Even sworn enemies are acceptable cohorts when it comes to marginalizing LGBT voices
The Bush administration’s homophobia has gone international.
At the United Nations recently, the United States joined with some of the most repressive governments to deny two international LGBT groups nongovernmental organization (NGO) observer status.
When it comes to marginalizing the LGBT community, this administration will cozy up with anyone.
Administration buddies like the American Family Association and Focus on the Family have been joined on the international scene by countries such as China, Zimbabwe and Iran.
Yes, you read that right Iran.
We may demonize that country publicly, but when it comes to privacy issues, George is a political whore.
He’ll become political bedfellows with anyone an individual, an organization or, in this case, a country he considers our sworn enemy to further his radical Christian right crusade against the LGBT community.
Who would have been hurt if the International Lesbian and Gay Association (ILGA) and the Danish Association of Gays and Lesbians (LBL) were allowed to speak for the LGBT community at the United Nations’ Economic and Social Council, which advises the international organization on economic and social issues?
After all, there are 634 NGOs affiliated with the council. We’re talking about groups like the Humane Society, the American Jewish Congress and Greenpeace.
But we’re also talking about groups like Focus on the Family, Feminists for Life of America, the National Right to Life Education Trust Fund and the Alliance for Marriage.
I think it would only be fair to balance out some of the homophobic political perspectives inherent in some of these organizations with a few LGBT voices.
But instead of a fair hearing which all other NGOs who have requested representation have gotten ILGA’s and LBL’s requests were summarily dismissed without any discussion.
The dismissal, which was done by the council’s NGO committee, happened after ILGA and LBL went through the rather exhausting process that got them to the point where they could even ask for a hearing.
All of this was preceded by the behind-the-scenes maneuvering of Egypt and the Organization of Islamic Conferences to exclude the two groups.
Rosanna Flamer Caldera, co-secretary general of ILGA, which represents a worldwide network of more than 400 LGBT organizations, considers the exclusion “a clear violation of due process and an attempt to discriminate against LGBT NGOs on procedural grounds.”
Some may shrug their shoulders at the U.S. actions. But as 40 LGBT and LGBT-allied organizations pointed out to Secretary of State Condoleezza Rice in a Jan. 25 letter, the United States voted yes when the entire council voted in 2002 to include ILGA as an NGO.

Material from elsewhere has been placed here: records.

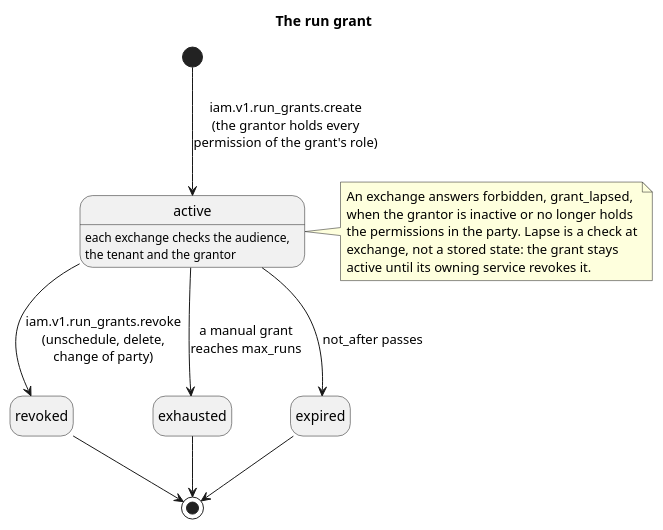
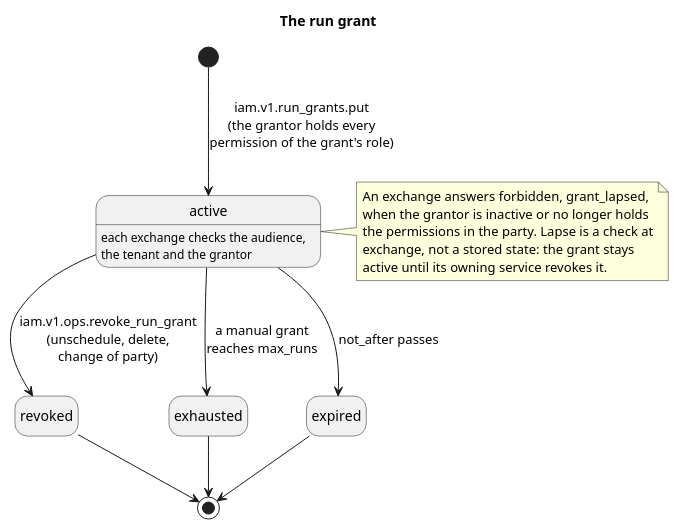
The diagram in doc/knowledge/security/run_grant_states.puml (OreStudio/OreStudio), drawn with PlantUML before and after one commit. The commit also changed 418 other files, not shown here.

```diff
--- a/doc/knowledge/security/run_grant_states.puml
+++ b/doc/knowledge/security/run_grant_states.puml
@@ -18,26 +18,26 @@
 @startuml
 
 title The run grant
 
 hide empty description
 
-[*] --> active : iam.v1.run_grants.create\n(the grantor holds every\npermission of the grant's role)
+[*] --> active : iam.v1.run_grants.put\n(the grantor holds every\npermission of the grant's role)
 
 active : each exchange checks the audience,\nthe tenant and the grantor
 
-active --> revoked : iam.v1.run_grants.revoke\n(unschedule, delete,\nchange of party)
+active --> revoked : iam.v1.ops.revoke_run_grant\n(unschedule, delete,\nchange of party)
 active --> exhausted : a manual grant\nreaches max_runs
 active --> expired : not_after passes
 revoked --> [*]
 exhausted --> [*]
 expired --> [*]
 
 note right of active
   An exchange answers forbidden, grant_lapsed,
   when the grantor is inactive or no longer holds
   the permissions in the party. Lapse is a check at
   exchange, not a stored state: the grant stays
   active until its owning service revokes it.
 end note
 
 @enduml
```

The groups including the Human Rights Campaign, the National Gay and Lesbian Task Force, Human Rights Watch, the National Center for Lesbian Rights and the National Black Justice Coalition asked Rice if it was now our country’s policy to “oppose consultative status for all organizations working to promote the rights of lesbian, gay, bisexual, and transgender people.”
If it is, this flies in the face of the State Department’s own reporting on severe human rights violations based on sexual orientation or gender identity/expression.

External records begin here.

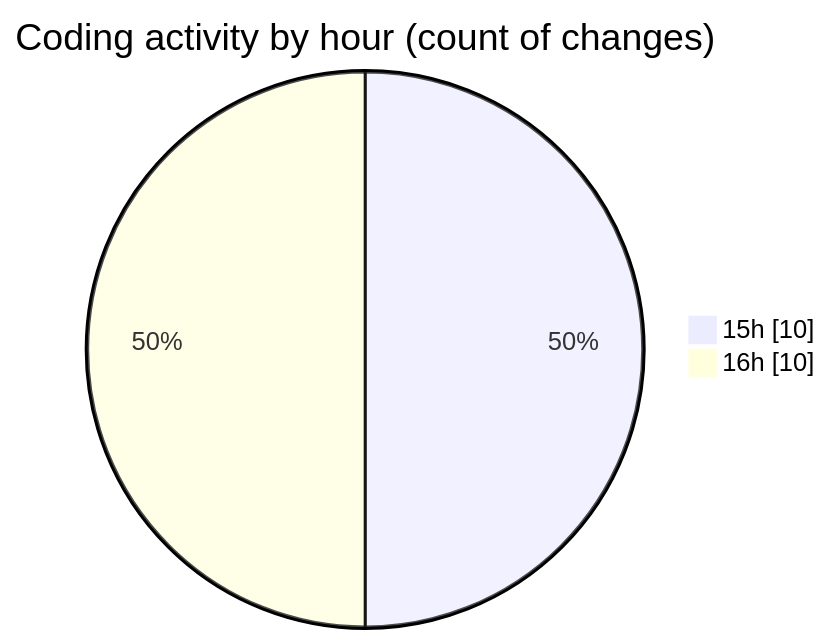
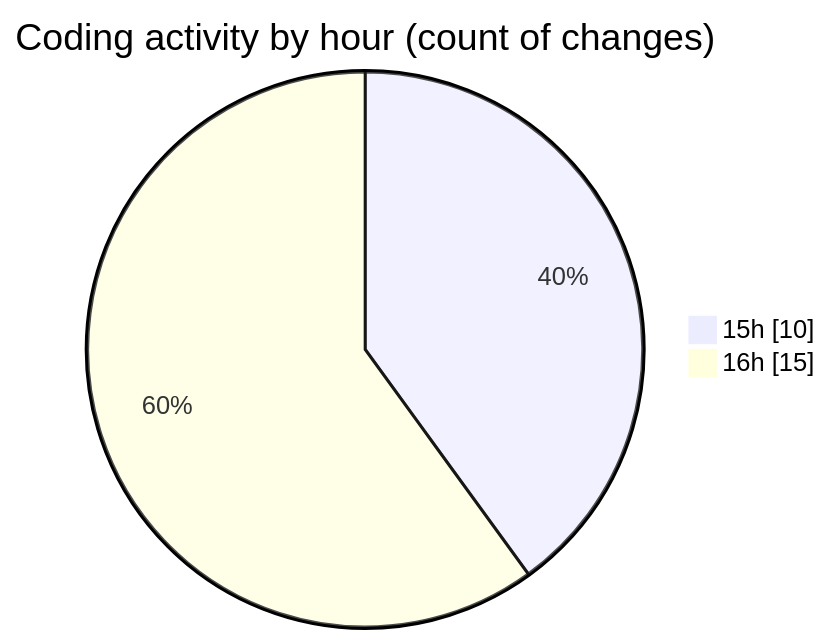
One commit to Ritupan-Deka/code-tracking changed the second of 2 diagrams in 2025-06-26/webapp/README.md. Above: the diagram before and after it, drawn with Mermaid. The commit also changed other lines of this file and 1 other file, not shown here.

````diff
--- a/2025-06-26/webapp/README.md
+++ b/2025-06-26/webapp/README.md
@@ -36,6 +36,6 @@
 ```mermaid
 pie showData
 title Coding activity by hour (count of changes)
 "15h" : 10
-"16h" : 10
+"16h" : 15
 ```
````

The department’s 2004 report on Iran chronicled the executions of gay men. Its report on Zimbabwe noted that President Robert Mugabe has consistently denounced gays and lesbians, blaming them for “Africa’s ills.”
So the question begs to be answered: How can the United States recognize human rights atrocities against LGBT people in other countries, yet refuse to give those who are repressed a voice in bringing that repression to light?

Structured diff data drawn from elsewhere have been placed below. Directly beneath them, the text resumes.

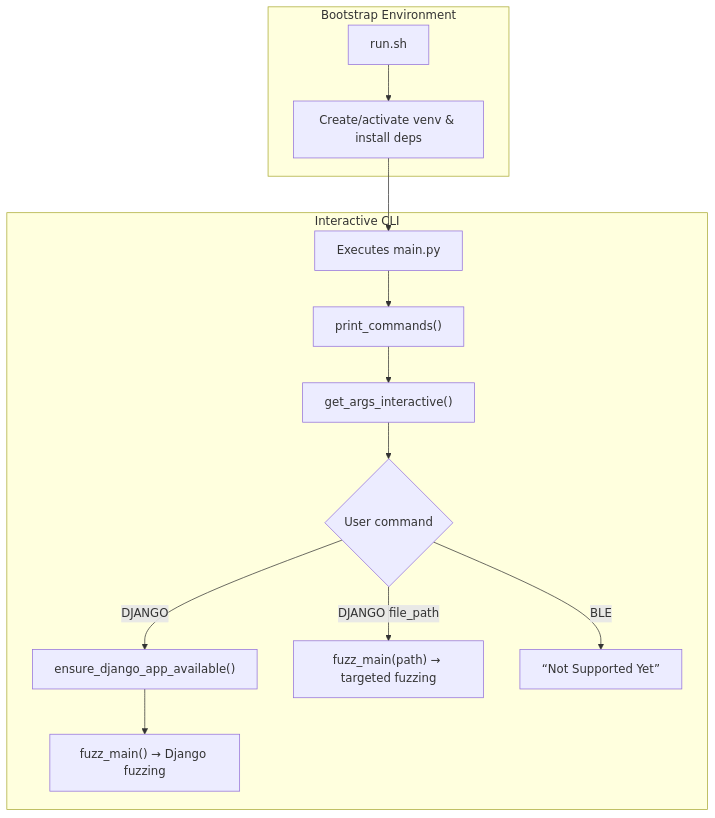
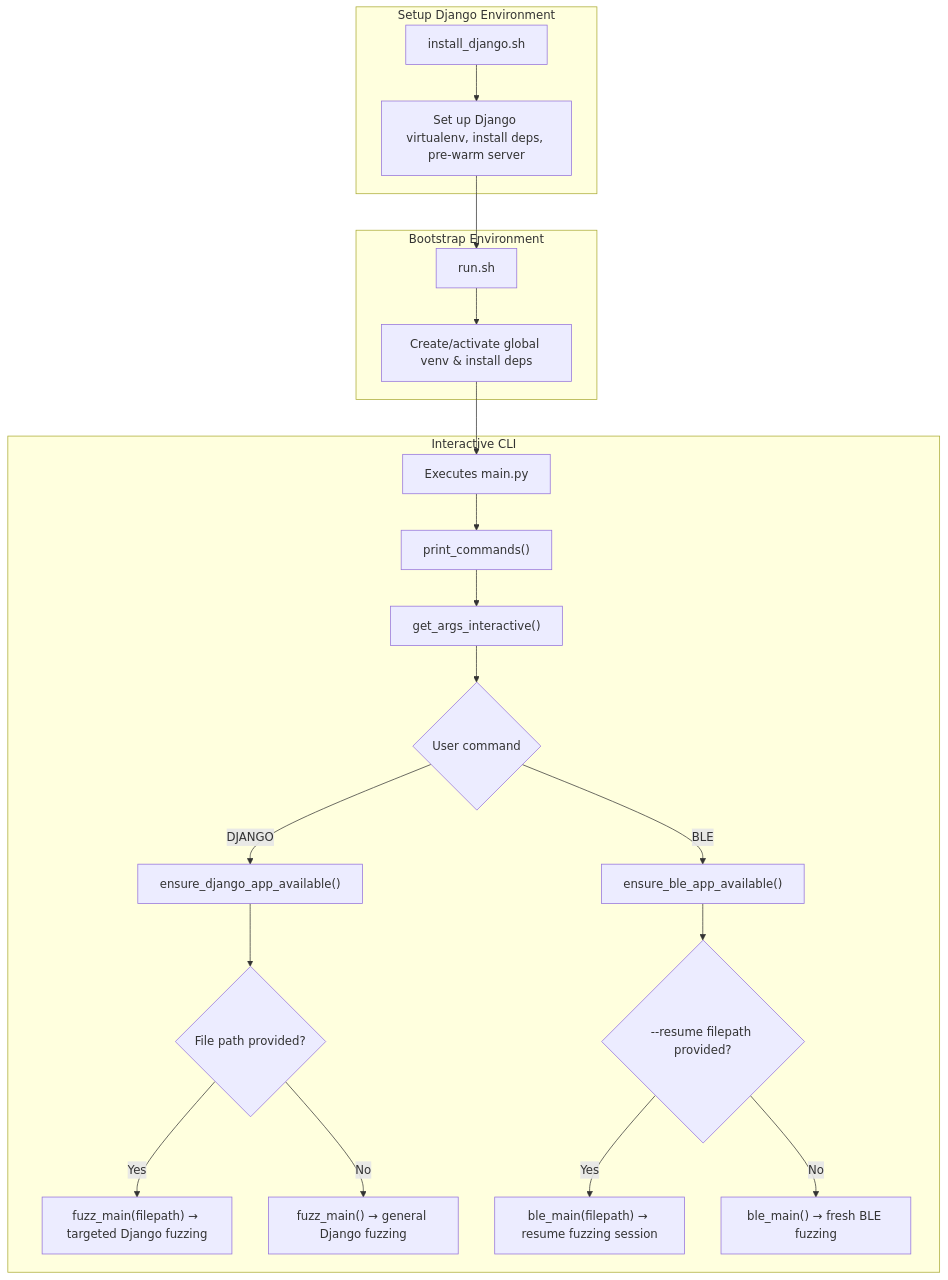
The diagram in README.md (mrmrjing/SoftwareTestingProject), drawn with Mermaid before and after one commit. The commit also changed 1 other file, not shown here.

Commit message:
Updated Windows install scrpt

````diff
--- a/README.md
+++ b/README.md
@@ -33,16 +32,29 @@
 ```mermaid
 flowchart TD
+    subgraph Setup Django Environment
+      AA[install_django.sh] --> AB[Set up Django virtualenv, install deps, pre-warm server]
+    end
+
     subgraph Bootstrap Environment
-      A[run.sh] --> B[Create/activate venv & install deps]
+      A[run.sh] --> B[Create/activate global venv & install deps]
     end
+
+    AB --> A
     B --> C[Executes main.py]
+
     subgraph Interactive CLI
       C --> D["print_commands()"]
       D --> E["get_args_interactive()"]
       E --> F{User command}
+      
       F -->|DJANGO| G["ensure_django_app_available()"]
-      G --> H["fuzz_main()" → Django fuzzing]
-      F -->|DJANGO file_path| I["fuzz_main(path)" → targeted fuzzing]
-      F -->|BLE| J[“Not Supported Yet”]
+      G --> H{File path provided?}
+      H -->|Yes| I["fuzz_main(filepath) → targeted Django fuzzing"]
+      H -->|No| J["fuzz_main() → general Django fuzzing"]
+
+      F -->|BLE| K["ensure_ble_app_available()"]
+      K --> L{--resume filepath provided?}
+      L -->|Yes| M["ble_main(filepath) → resume fuzzing session"]
+      L -->|No| N["ble_main() → fresh BLE fuzzing"]
     end
 ```
````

We were more than happy to give voice to the Chinese students in Tiananmen Square who bristled against the yoke of that country’s communist regime. Today, we’re all about building democracy in Iraq.
But let LGBT people stand up and speak for themselves? Never.
And how do we make sure LGBT people won’t be heard? We get into bed with our political enemies.
If ever there was a situation that shows how morally bankrupt this administration is, this is it.
I don’t think Condi’s written a response yet. But this year, there will be two great opportunities for the international LGBT community to respond for ourselves and shed light on the United States’ complicity. ILGA’s next world conference will be in Geneva from March 27-April 3, the same time the U.N. Commission on Human Rights will be in that city, and where the Commission’s on-going discussion about sexual orientation and human rights is sure to continue.
Later, in the summer, some 2,000 LGBT activists from around the globe will converge in Montreal from July 26-29 for the International Conference on LGBT Human Rights, which is sponsored by OutGames, an international LGBT sporting event that takes place right after the conference.
“Our ultimate goal with this conference is to adopt what we’re calling the “‘Montreal Declaration,’ an unequivocal affirmation that LGBT right are human rights,” said Louise Roy, CEO of the conference and OutGames.
“Once passed, we will do everything in our power to bring that resolution to the United Nations,” she said.
It may be easy for our administration to ignore the events in Geneva.
But when thousands of LGBT folks gather just 35 miles north of our border, it will be a bit more difficult to turn a blind eye to the injustices we face each and every day and our collective resolve to stop them.
Or at least, it should be.
Libby Post is a political commentator on public radio, on the Web and in print.
This article appeared in the Dallas Voice print edition of February 3, 2006